"You put Kerberos together with the iPlanet Directory Server and it is a full-blown response to what Microsoft is doing with Active Directory," Iams said. "Sun is going after large enterprise networks with lots of users hitting different servers and also individual Web servers that handle large amounts of traffic."
Microsoft also includes an LDAP directory and Kerberos support in its Active Directory product for the Windows 2000 Server operating system.
Sun is also forging closer ties between Solaris and Linux, another Unix derivative. For example, with the release of Solaris 9, users will be able to use both Solaris commands and Linux commands.

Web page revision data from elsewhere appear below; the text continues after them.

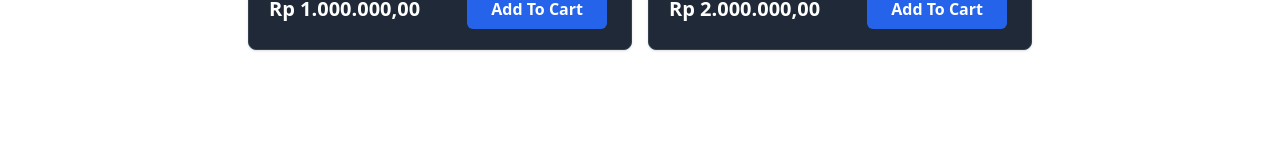
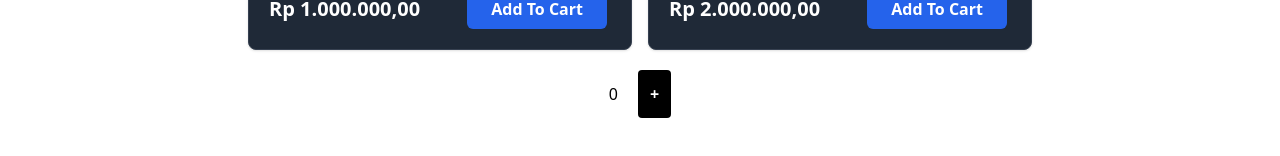
Before and after one commit to denisrahmadi/learn-react-vipstudio, a React (Vite) app: page /products in a window 1280 px wide. Shown: the part 550-706 px from the top of the page. Built offline with nearby package versions, Linux system fonts and the light colour scheme.

Commit message:
Implement stateless component (class component)

```diff
--- /dev/null
+++ b/src/Components/Fragments/Counter.jsx
@@ -0,0 +1,27 @@
+import React from 'react';
+
+class Counter extends React.Component {
+    constructor(props) {
+        super(props);
+        this.state = {
+            count: 0
+        }
+    }
+    render() {
+        return (
+            <>
+                <div className='flex items-center'>
+                    <h1 className='mr-5'>{this.state.count}</h1>
+                    <button
+                        className="bg-black text-white p-3 font-bold rounded"
+                        onClick={() => {this.setState({count: this.state.count + 1})}}
+                    >
+                        +
+                    </button>
+                </div>
+            </>
+        );
+    }
+}
+
+export default Counter
--- a/src/pages/products.jsx
+++ b/src/pages/products.jsx
@@ -1,5 +1,6 @@
 import Button from "../Components/Elements/Button";
 import CardProduct from "../Components/Fragments/CardProduct";
+import Counter from "../Components/Fragments/Counter";
 
 
 const products = [
@@ -41,6 +42,9 @@ const ProductsPage = () => {
                     </CardProduct>
                 ))}
             </div>
+            <div className="flex w-100 justify-center">
+                <Counter />
+            </div>
         </>
     );
 };
```
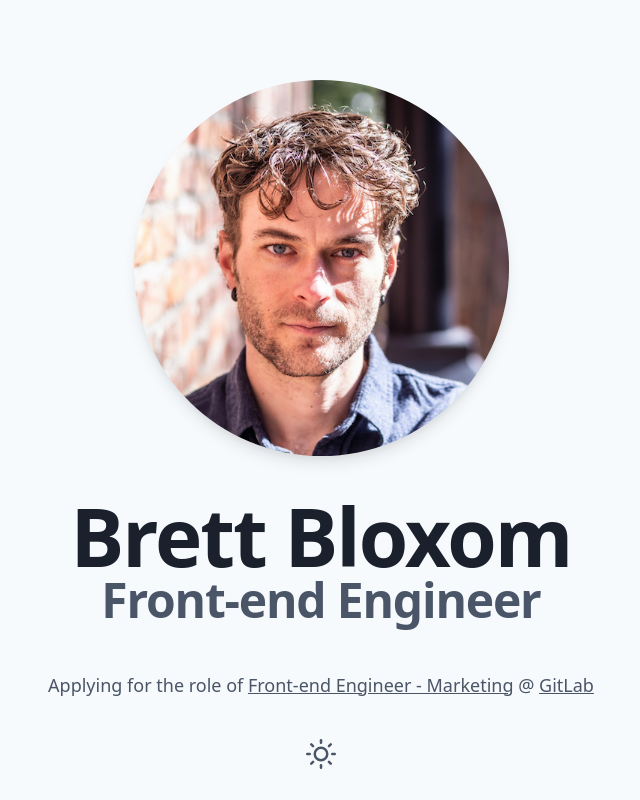
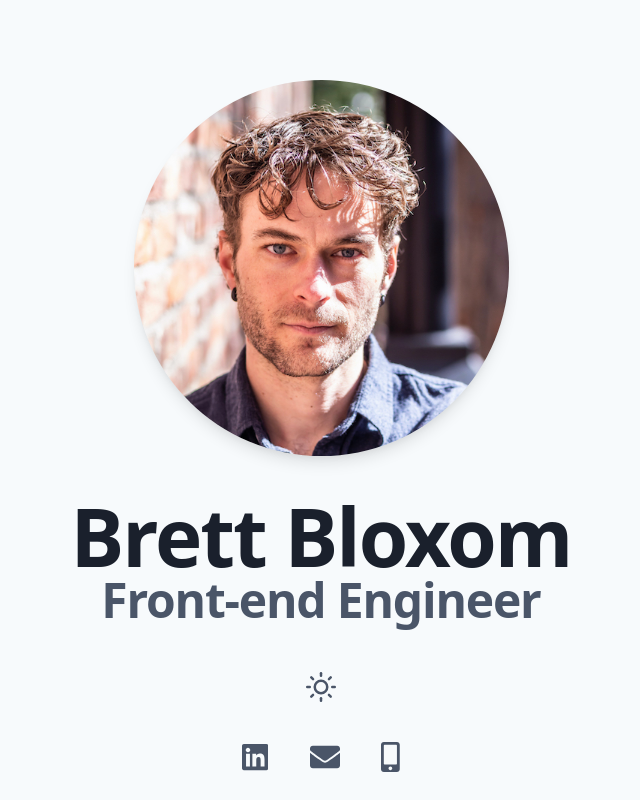
Before and after one commit to BrettBlox/bloxy, a Next.js app: page / in a window 1280 px wide. Shown: the top 800 px of the page, without its empty margins (319-959 px from the left). Built offline with nearby package versions, Linux system fonts and the light colour scheme.

Commit message:
removed intent

```diff
--- a/components/heading/heading.js
+++ b/components/heading/heading.js
@@ -16,7 +16,7 @@ const Heading = () => (
     <div>
       <h1 className={styles.title}>Brett Bloxom</h1>
       <h2 className={styles.jobTitle}>Front-end Engineer</h2>
-      <p className={styles.intent}>
+      {/* <p className={styles.intent}>
         Applying for the role of{' '}
         <a href='job-description.pdf' target='_blank' rel='noreferrer'>
           Front-end Engineer - Marketing
@@ -25,7 +25,7 @@ const Heading = () => (
         <a href='https://about.gitlab.com/' target='_blank' rel='noreferrer'>
           GitLab
         </a>
-      </p>
+      </p> */}
       <div className='w-full flex justify-center mt-16'>
         <ToggleTheme />
       </div>
```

In addition, users will find support for Linux shell scripts, Moffitt said.
Mark Uris, head of distributed systems at the National Center for Atmospheric Research (NCAR), has been testing Solaris 9 and was trying to decide if Sun is moving close enough to Linux for his company to use Solaris on its desktop computers.
"I want to see how Solaris converges with Linux, especially on the desktop," Uris said. "We're trying to make the call as to whether or not we should go with Solaris or something like Red Hat (Inc.) Linux."
Sun will include the latest version of the GNOME desktop interface with Solaris 9 at some point, Moffitt said. If Sun can create a GNOME-based GUI (graphical user interface) similar to what users enjoy with Linux, Uris said he would consider choosing Solaris for his desktops.
The ties between Solaris and Linux are likely to get closer over time, Moffitt said. "We consider it part of the natural evolution of how things go," he said.
The beta of Solaris 9 is available now for download at http://sun.com/solaris/programs/solaris9ea/. It can be downloaded for free for an unlimited number of systems with a capacity of eight or fewer CPUs.